# Work task
Pictures aside, the data must be reproduced exactly.

# Record excerpts
Content starts

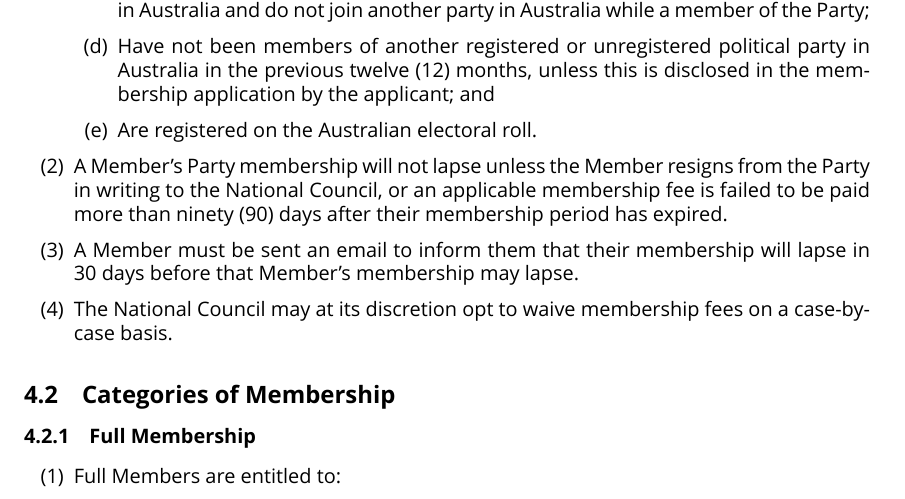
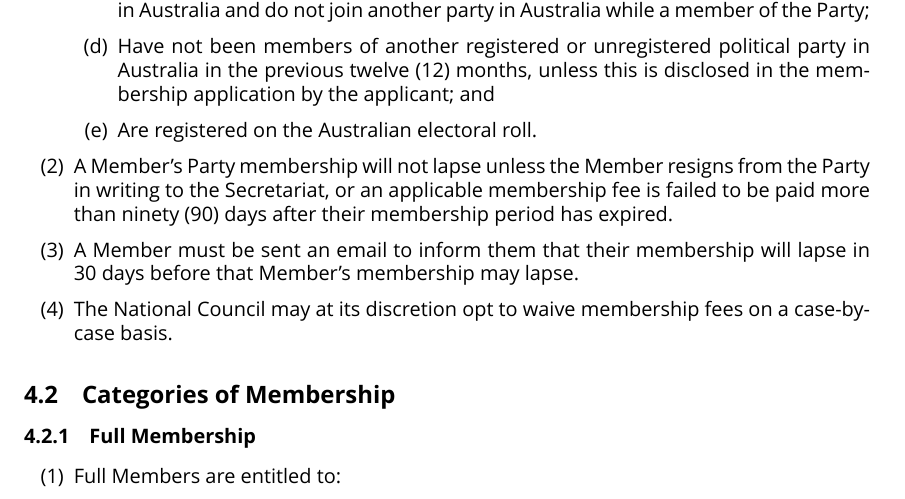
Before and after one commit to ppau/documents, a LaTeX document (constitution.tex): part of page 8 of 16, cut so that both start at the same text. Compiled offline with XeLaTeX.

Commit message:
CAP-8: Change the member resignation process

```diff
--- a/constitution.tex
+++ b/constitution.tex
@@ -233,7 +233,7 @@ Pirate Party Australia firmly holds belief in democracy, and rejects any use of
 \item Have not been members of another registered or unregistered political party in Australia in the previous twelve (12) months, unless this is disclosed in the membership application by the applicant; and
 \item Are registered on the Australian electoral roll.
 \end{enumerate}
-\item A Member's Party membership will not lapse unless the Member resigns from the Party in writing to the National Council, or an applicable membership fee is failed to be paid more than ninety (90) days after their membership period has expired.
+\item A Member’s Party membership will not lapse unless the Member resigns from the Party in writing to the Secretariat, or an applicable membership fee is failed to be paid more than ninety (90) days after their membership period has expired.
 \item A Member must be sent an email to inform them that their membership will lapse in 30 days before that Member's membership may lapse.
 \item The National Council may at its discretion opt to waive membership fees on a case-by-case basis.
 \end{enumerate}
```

Content ends

# Answer box
Before and after one commit to ppau/documents, a LaTeX document (constitution.tex): part of page 8 of 16, cut so that both start at the same text. Compiled offline with XeLaTeX.

Commit message:
CAP-8: Change the member resignation process

```diff
--- a/constitution.tex
+++ b/constitution.tex
@@ -233,7 +233,7 @@ Pirate Party Australia firmly holds belief in democracy, and rejects any use of
 \item Have not been members of another registered or unregistered political party in Australia in the previous twelve (12) months, unless this is disclosed in the membership application by the applicant; and
 \item Are registered on the Australian electoral roll.
 \end{enumerate}
-\item A Member's Party membership will not lapse unless the Member resigns from the Party in writing to the National Council, or an applicable membership fee is failed to be paid more than ninety (90) days after their membership period has expired.
+\item A Member’s Party membership will not lapse unless the Member resigns from the Party in writing to the Secretariat, or an applicable membership fee is failed to be paid more than ninety (90) days after their membership period has expired.
 \item A Member must be sent an email to inform them that their membership will lapse in 30 days before that Member's membership may lapse.
 \item The National Council may at its discretion opt to waive membership fees on a case-by-case basis.
 \end{enumerate}
```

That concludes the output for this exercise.